An eyesore in Historic Downtown McMinnville is slated for revitalization.
McMinnville Historic Zoning Commission met Tuesday to consider a certificate of appropriateness for awnings, doors, façade, light fixtures, roofing, windows and a third floor for 115 E. Morford Street. That location is the former home of Warren County Furniture.
“As you see in the application, I presented a photo rendering of the changes I’d like to make to the exterior,” said Kara Youngblood, of Shelby Land Holding, LLC.
Issues were raised.
Depicted was a stacked stone façade placed along the bottom of the building under the windows and on the front of the building that faces the intersection. The stone would cover some architectural brick details.
Historic Zoning District Guidelines stated, “The covering of historic materials with modern elements is inappropriate and should be avoided.”
Youngblood agreed to leave off the stone from the front of the building, but voiced a desire to keep it along the bottom of the building. HZC members agreed.
Brick will be painted gossamer white, says Youngbloodl.
Guideline states, “The painting of original, unpainted brick or stone materials is not recommended.”
“I don’t want to put words in Mrs. Youngblood’s mouth, but I don’t want this to be a deal killer for her and the aspiration she has regarding the design of her building,” said HCZ chairman Michael Griffith.
The third story would be a rooftop terrace addition, with a railing, similar to that located on Main Street atop a residential/commercial building constructed by Investment Partners LLC. It currently houses Evelyn Taylor Avenue.
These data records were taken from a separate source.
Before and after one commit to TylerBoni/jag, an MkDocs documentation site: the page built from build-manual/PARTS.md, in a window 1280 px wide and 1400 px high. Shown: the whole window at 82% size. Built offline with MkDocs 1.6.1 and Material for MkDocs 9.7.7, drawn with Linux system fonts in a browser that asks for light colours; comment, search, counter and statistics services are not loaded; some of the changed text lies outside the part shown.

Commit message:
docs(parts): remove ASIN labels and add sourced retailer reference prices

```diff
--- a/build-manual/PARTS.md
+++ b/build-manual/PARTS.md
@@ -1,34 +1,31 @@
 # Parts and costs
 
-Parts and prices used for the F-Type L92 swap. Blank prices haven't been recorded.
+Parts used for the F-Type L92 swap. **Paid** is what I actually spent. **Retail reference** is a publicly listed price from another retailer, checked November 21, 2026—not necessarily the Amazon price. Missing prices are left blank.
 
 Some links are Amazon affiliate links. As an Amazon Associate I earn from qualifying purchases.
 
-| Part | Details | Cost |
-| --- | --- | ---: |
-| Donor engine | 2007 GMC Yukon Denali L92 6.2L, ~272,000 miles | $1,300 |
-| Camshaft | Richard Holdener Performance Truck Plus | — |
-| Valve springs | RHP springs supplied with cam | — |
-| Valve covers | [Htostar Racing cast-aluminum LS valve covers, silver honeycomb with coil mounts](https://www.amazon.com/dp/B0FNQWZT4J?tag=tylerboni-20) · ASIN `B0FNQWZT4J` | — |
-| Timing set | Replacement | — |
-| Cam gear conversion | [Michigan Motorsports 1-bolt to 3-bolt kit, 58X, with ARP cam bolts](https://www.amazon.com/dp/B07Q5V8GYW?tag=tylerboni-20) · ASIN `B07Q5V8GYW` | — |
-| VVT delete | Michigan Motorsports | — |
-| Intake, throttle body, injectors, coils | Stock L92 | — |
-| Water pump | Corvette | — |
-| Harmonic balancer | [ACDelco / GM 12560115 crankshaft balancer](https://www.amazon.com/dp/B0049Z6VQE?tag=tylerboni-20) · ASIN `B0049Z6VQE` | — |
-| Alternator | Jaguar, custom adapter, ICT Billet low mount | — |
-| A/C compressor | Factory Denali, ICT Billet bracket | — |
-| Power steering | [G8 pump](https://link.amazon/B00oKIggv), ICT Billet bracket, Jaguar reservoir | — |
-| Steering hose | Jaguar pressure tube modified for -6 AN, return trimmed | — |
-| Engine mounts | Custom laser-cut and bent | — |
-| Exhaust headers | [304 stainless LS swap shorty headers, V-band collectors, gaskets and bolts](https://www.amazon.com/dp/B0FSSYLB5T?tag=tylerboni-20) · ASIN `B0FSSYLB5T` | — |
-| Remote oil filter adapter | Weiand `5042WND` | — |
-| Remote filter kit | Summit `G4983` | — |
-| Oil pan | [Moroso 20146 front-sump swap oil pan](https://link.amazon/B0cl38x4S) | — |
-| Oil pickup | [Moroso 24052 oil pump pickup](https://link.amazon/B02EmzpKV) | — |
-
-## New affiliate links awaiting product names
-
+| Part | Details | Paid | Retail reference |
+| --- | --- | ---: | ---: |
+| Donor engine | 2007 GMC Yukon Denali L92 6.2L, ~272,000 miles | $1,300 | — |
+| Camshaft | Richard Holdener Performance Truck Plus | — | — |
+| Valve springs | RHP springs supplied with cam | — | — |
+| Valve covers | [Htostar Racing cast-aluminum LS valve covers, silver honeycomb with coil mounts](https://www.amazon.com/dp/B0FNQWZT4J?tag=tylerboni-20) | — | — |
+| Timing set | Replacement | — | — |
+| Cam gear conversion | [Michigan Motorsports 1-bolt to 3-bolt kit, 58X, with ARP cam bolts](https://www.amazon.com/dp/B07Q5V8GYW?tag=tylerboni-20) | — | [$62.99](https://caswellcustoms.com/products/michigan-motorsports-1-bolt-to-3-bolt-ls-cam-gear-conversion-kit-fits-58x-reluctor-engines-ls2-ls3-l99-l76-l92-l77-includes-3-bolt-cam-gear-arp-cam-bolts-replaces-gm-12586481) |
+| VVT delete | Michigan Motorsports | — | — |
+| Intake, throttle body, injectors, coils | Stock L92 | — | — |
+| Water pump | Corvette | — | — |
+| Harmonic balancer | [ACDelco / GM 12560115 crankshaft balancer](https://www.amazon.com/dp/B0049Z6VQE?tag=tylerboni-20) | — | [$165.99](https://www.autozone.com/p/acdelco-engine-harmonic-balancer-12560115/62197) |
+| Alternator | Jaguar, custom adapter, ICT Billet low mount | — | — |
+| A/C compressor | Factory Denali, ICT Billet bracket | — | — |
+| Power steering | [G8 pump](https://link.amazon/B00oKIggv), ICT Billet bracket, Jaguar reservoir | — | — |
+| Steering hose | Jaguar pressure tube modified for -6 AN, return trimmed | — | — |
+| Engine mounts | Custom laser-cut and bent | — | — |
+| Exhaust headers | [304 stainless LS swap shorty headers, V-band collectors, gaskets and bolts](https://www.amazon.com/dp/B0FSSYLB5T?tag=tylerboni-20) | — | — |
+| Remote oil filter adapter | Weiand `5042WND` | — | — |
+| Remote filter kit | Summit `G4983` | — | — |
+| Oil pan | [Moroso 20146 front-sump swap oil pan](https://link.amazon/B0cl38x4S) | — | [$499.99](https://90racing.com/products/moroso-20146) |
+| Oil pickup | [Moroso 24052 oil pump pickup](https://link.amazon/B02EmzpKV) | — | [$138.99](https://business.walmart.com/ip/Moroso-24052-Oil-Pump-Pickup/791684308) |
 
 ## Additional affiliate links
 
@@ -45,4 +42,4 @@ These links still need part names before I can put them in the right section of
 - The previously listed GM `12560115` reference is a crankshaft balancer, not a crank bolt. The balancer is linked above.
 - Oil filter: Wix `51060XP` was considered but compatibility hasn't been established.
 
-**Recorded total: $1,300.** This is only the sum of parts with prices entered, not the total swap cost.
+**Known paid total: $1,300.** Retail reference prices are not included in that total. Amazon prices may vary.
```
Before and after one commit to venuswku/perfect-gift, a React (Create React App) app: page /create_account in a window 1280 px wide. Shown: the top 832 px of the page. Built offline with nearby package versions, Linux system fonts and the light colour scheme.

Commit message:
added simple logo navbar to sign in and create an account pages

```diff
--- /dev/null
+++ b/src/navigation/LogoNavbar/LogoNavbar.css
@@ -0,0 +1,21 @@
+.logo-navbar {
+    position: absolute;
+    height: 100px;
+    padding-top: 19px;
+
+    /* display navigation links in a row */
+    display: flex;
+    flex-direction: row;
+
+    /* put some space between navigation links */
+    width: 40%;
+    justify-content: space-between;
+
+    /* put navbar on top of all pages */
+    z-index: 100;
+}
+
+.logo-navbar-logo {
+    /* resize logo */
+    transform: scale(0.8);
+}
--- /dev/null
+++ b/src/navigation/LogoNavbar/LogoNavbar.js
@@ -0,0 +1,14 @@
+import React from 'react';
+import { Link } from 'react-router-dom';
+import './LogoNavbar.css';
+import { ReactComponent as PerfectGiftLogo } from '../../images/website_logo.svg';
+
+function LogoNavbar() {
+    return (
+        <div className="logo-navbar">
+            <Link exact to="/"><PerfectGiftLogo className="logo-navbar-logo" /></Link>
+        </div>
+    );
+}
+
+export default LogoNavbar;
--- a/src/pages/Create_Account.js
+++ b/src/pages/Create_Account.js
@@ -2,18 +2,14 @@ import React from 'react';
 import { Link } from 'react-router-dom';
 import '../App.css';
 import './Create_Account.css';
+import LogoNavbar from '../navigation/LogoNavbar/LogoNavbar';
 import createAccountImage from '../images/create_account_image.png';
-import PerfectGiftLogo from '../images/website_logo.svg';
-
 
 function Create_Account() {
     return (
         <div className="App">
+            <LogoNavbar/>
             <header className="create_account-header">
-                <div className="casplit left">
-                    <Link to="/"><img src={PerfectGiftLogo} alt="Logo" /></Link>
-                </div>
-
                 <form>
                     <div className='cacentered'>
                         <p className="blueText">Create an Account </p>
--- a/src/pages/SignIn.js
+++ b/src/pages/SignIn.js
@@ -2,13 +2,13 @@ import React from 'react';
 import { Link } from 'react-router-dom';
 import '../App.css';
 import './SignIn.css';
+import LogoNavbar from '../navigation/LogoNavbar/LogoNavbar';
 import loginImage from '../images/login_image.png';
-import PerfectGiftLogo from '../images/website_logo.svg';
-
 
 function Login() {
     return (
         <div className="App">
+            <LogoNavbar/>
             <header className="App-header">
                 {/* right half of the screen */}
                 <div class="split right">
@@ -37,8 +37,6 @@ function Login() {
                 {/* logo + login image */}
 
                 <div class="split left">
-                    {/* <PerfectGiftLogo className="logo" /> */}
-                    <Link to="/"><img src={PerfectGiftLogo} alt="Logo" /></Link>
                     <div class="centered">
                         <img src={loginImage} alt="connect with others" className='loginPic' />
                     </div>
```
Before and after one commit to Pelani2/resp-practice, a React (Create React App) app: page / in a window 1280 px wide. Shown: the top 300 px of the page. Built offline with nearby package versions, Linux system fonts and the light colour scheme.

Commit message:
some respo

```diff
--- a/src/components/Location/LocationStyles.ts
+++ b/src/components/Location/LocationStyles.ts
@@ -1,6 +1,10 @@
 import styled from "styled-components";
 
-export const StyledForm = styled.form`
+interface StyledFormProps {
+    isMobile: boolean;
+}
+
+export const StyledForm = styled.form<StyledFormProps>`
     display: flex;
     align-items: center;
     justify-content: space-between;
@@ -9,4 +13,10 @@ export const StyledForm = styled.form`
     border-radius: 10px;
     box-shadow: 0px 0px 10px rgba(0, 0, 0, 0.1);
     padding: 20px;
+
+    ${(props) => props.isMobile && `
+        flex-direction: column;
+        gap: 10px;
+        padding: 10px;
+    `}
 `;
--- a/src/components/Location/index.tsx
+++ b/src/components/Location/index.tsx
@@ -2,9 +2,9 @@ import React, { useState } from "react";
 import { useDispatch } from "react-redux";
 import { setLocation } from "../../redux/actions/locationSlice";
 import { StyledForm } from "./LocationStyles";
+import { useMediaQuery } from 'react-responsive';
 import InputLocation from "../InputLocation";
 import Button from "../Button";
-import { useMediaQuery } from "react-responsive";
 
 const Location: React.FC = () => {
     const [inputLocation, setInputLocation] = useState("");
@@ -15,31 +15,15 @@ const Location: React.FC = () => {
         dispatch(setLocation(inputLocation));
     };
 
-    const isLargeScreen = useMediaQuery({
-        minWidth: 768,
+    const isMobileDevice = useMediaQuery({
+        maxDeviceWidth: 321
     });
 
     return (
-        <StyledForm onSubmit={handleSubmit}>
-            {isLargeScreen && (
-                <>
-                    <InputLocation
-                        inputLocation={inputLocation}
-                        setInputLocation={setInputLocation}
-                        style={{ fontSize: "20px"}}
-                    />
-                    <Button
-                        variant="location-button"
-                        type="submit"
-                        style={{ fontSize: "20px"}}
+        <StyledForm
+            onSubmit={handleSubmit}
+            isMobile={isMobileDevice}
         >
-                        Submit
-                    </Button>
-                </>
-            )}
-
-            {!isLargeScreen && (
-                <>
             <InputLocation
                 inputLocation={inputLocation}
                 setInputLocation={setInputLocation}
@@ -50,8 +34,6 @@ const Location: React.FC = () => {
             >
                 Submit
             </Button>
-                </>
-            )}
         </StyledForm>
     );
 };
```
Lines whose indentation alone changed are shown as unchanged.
Current guidelines do not regulate those types of additions, but Community Development Department community planner Sean Garrett suggested consideration be given to changing that given the growing popularity of rooftop terraces.
The single door entrance will be replaced with a double door. While guidelines state “Original storefront configuration and materials should be maintained and preserved,” Youngblood presented a picture of the building that showed it originally had double doors.
Recessed ceiling lights at the doorway’s entrance was considered “too modern” for the building. Youngblood agreed to replace those fixtures with some that looked more traditional.
A large wooden bay door, located on the Spring Street side of the building, will be replaced with a window to blend in with the rest of the building.
The overall project received praise.
“I think it looks great. It looks neat and clean,” said HCZ member Rachel Kirby.
Griffith stated, “I think this is a huge opportunity to save a landmark and to have that landmark go forward into the future and breathe new life into that section of the historic area on Morford Street, which is in need of a little bit of an investment.”
Plans for awnings, doors and windows were approved, as well as the lighting over signage.
McMinnville Zoning Commission members approved the certificate of appropriateness, with the suggested changes.
Youngblood says the building would be strictly commercial, no residential.